It is well known that bacterial lipopolysaccharides (LPS) both increases proinflammatory cytokines and produces sickness behavior, including fatigue and anhedonia (i.e., the inability to experience pleasure). Previously, we have shown that intraperitoneally (i.p.) administered LPS increased extracellular monoamine metabolite levels in the nucleus accumbens (NAc) and medial prefrontal cortex (mPFC), which was completely, or at least partly, prevented by pretreatment with a triple reuptake inhibitor that also blocks the serotonin (5-HT) transporter (SERT). This suggests indirectly, that LPS may enhance SERT transporter activity, and consequently, increase removal of 5-HT from the synaptic cleft, and increase metabolism of 5-HT. In the present study, we focus more specifically on the role of SERT in this increased metabolism by using rats, that differ in SERT expression. Therefore, the effects of an intraperitoneal LPS injection on extracellular concentrations of 5-HT and its metabolite 5-hydroxyindoleacetic acid (5-HIAA) were investigated by in vivo microdialysis in the NAc and mPFC of wild type (SERT+/+), heterozygous (SERT+/−) and knockout (SERT−/−) rats. Here, we show that LPS-induced 5-HIAA formation in male rats, is significantly increased in SERT+/+ rats in both the NAc and mPFC, whereas this increase is partly or totally abolished in SERT+/− and SERT−/− rats, respectively. Thus, the present study supports the hypothesis that systemic LPS in male rats increases SERT function and consequently enhances 5-HT uptake and metabolism in both the NAc and mPFC.

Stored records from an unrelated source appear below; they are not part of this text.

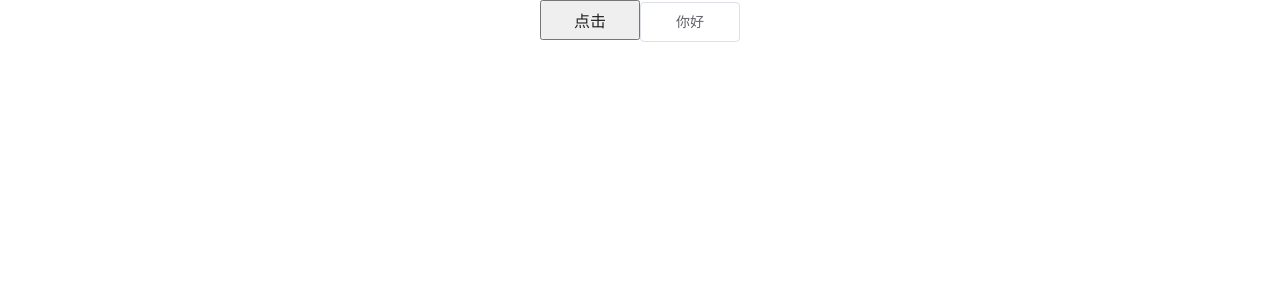
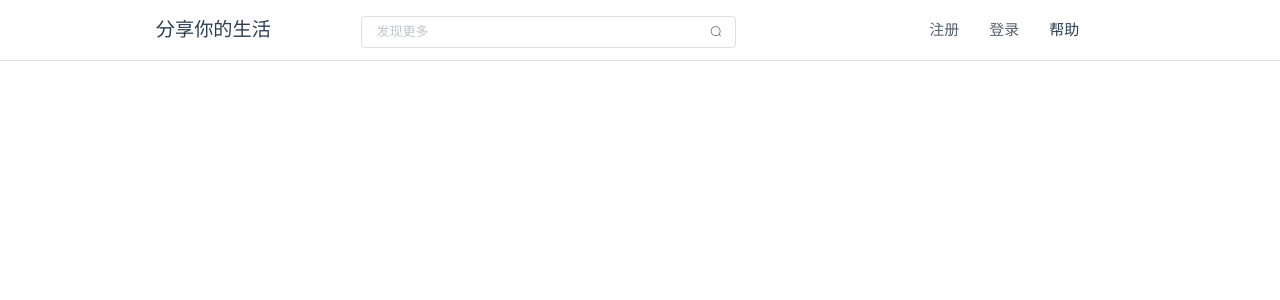
Before and after one commit to mafanle/mafanle, a Vue app: page /#/ in a window 1280 px wide. Shown: the top 300 px of the page. Built offline with nearby package versions, Linux system fonts and the light colour scheme.

Commit message:
顶部导航组件完善

```diff
--- a/package.json
+++ b/package.json
@@ -7,6 +7,7 @@
     "build": "vue-cli-service build"
   },
   "dependencies": {
+    "animate.css": "^4.1.0",
     "axios": "^0.19.2",
     "core-js": "^3.6.4",
     "element-ui": "^2.13.1",
--- a/public/styles/reset.css
+++ b/public/styles/reset.css
@@ -21,7 +21,8 @@ time, mark, audio, video {
 	border: 0;
 	font-size: 100%;
 	font: inherit;
-	vertical-align: baseline;
+    vertical-align: baseline;
+    font-family: "Arial","Microsoft YaHei","黑体","宋体",sans-serif;
 }
 
 /* make sure to set some focus styles for accessibility */
--- /dev/null
+++ b/src/components/topList.vue
@@ -0,0 +1,150 @@
+<template>
+  <div class="header">
+    <el-row class="content">
+      <el-col :span="4">
+        <div>分享你的生活</div>
+      </el-col>
+      <el-col :span="11">
+        <div>
+          <el-input placeholder="发现更多" v-model="input" size="small" class="my-input"></el-input>
+          <el-button icon="el-icon-search" circle size="small" class="my-search" @click="search"></el-button>
+        </div>
+      </el-col>
+      <el-col :pull='1'  :span="9" v-if="show" justify="start">
+        <div>
+          <ul>
+            <li>
+              <router-link to="/register">注册</router-link>
+            </li>
+            <li>
+              <router-link to="/login">登录</router-link>
+            </li>
+            <li>帮助</li>
+          </ul>
+        </div>
+      </el-col>
+      <el-col :pull="1" :span="9" v-else class="weizhi">
+        <div class="daohang">
+          <ul @mouseover="hello">
+            <li>首页</li>
+            <li :data-index="'123'">
+              我的
+              <transition
+                enter-active-class="animate__animated animate__fadeIn"
+                leave-active-class="animate__animated animate__fadeOut"
+              >
+                <div
+                  class="shiyan"
+                  @mouseenter="mylist"
+                  @mouseleave="handleHide"
+                  v-if="xianshi=='fuck'"
+                ></div>
+              </transition>
+            </li>
+            <li :data-index="'fuck'">
+              消息
+              <transition
+                enter-active-class="animate__animated animate__fadeIn"
+                leave-active-class="animate__animated animate__fadeOut"
+              >
+                <div
+                  class="shiyan2"
+                  @mouseenter="myxingxi"
+                  @mouseleave="handleHide"
+                  v-if="xianshi=='123'"
+                ></div>
+              </transition>
+            </li>
+            <li>反馈</li>
+          </ul>
+        </div>
+      </el-col>
+    </el-row>
+  </div>
+</template>
+
+<style scoped>
+.my-search {
+  position: relative;
+  right: 35px;
+  border: none;
+}
+.my-input {
+  width: 80%;
+  margin-left: 60px;
+}
+a {
+  color: #57606f;
+  text-decoration: none;
+}
+.shiyan {
+  width: 100px;
+  height: 100px;
+  background: aqua;
+  position: absolute;
+  right: 216px;
+  top: 41px;
+}
+.shiyan2 {
+  width: 100px;
+  height: 100px;
+  background: chartreuse;
+  position: absolute;
+  right: 70px;
+  top: 41px;
+}
+.header {
+  width: 100%;
+  border-bottom: #dfe4ea solid 0.5px;
+}
+.content {
+  width: 80%;
+  height: 60px;
+  line-height: 60px;
+  font-size: larger;
+  margin: 0 auto;
+}
+ul {
+  display: flex;
+  justify-content: flex-end;
+  font-size: 15px;
+}
+ul li {
+  margin-right: 30px;
+}
+</style>
+
+<script>
+export default {
+  data() {
+    return {
+      show: true,
+      xianshi: "",
+      xiao: false,
+      input: ""
+    };
+  },
+  methods: {
+    hello(e) {
+      console.log(e.target.dataset.index);
+      if (e.target.nodeName.toLowerCase() === "li") {
+        this.xianshi = e.target.dataset.index;
+      }
+    },
+    handleHide() {
+      this.xianshi = "";
+    },
+    myxingxi() {
+      this.xianshi = "123";
+    },
+    mylist() {
+      this.xianshi = "fuck";
+    },
+    search() {
+      this.axios.get("/search?search=" + this.input).then(res => {
+        console.log(res);
+      });
+    }
+  }
+};
+</script>
--- a/src/views/Index.vue
+++ b/src/views/Index.vue
@@ -1,8 +1,28 @@
 <template>
-  <div class="imgback">
-    <button @click="hello" class="hello">点击</button>
-
-    <el-button class="hello">你好</el-button>
+  <div id="app">
+    <toplist></toplist>
+    <!-- <nav class="sidebar">
+      <ul class="menu">
+        <li
+          v-for="(navList,index) in navLists"
+          :key="index"
+          class="forRealitive"
+          v-on:mouseover="showToggle(index)"
+          v-on:mouseout="handleHide"
+        >
+          <a class="sidebar-link" :href="navList.eTitle">{{navList.title}}</a>
+          <ul class="menu-sub" v-show="index===isShow">
+            <li v-for="(item,idx) in navList.child" :key="idx">
+              <a
+                class="section-link"
+                :href="item.esubTitle"
+                v-on:click="handleHide"
+              >{{item.subTitle}}</a>
+            </li>
+          </ul>
+        </li>
+      </ul>
+    </nav> -->
   </div>
 </template>
 
@@ -10,21 +30,55 @@
 // @ is an alias to /src
 
 export default {
+  data() {
+    return {
+      navLists: [
+        {
+          title: "项目信息",
+          eTitle: "#projectMessage",
+          child: [
+            {
+              subTitle: "项目简介",
+              esubTitle: "#projectIntroduction"
+            },
+            {
+              subTitle: "样品信息",
+              esubTitle: "#sampleInformation"
+            }
+          ]
+        },
+         {
+          title: "项目信息1",
+          eTitle: "#projectMessage",
+          child: [
+            {
+              subTitle: "项目简介1",
+              esubTitle: "#projectIntroduction"
+            },
+            {
+              subTitle: "样品信息1",
+              esubTitle: "#sampleInformation"
+            }
+          ]
+        }
+      ],
+      isShow: 0
+    };
+  },
+  mounted: function() {
+    // 避免第一个渲染的显示
+    this.isShow = -1;
+  },
   methods: {
-    hello() {
-      this.axios.get("/hello").then(res => {
-        var p = res.data;
-        console.log(p);
-      });
+    showToggle: function(index) {
+      console.log(index);
+      this.isShow = index;
+    },
+    handleHide: function() {
+      this.isShow = !this.isShow;
     }
   }
 };
 </script>
 <style scoped>
- .hello{
-  padding: 0;
-  width: 100px;
-  height: 40px;
- }
-
 </style>
--- a/src/views/Register.vue
+++ b/src/views/Register.vue
@@ -1,7 +1,7 @@
 <template>
   <div class="backimg" id="content">
-    <div class="reg">
-      <div class="text">
+    <div class="reg animate__animated animate__fadeInDownBig" >
+      <div class="text" >
         <span>注册</span>
       </div>
       <div>
@@ -29,6 +29,7 @@
   background: url("/images/backimg.jpg") no-repeat;
   background-size: cover;
   background-attachment: fixed;
+  text-align: center;
 }
 .text{
   margin-top: 40px;
@@ -43,10 +44,13 @@
   width: 500px;
   height: 350px;
   background: rgba(00, 00, 00, 0.3);
+
   position: absolute;
-  top: 50%;
-  left: 50%;
-  transform: translate(-50%, -50%);
+        top: 0;
+        left: 0;
+        right: 0;
+        bottom: 0;
+        margin: auto;
 }
 .inp {
   margin-top: 30px;
```
Also changed, not shown: src/main.js (+7 -0 lines), 1 other file (tests, documents, lock files or other folders).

Keywords: Slc6a41; lipopolysaccharide; medial prefrontal cortex; metabolism; microdialysis; nucleus accumbens; proinflammatory cytokines; serotonin transporter.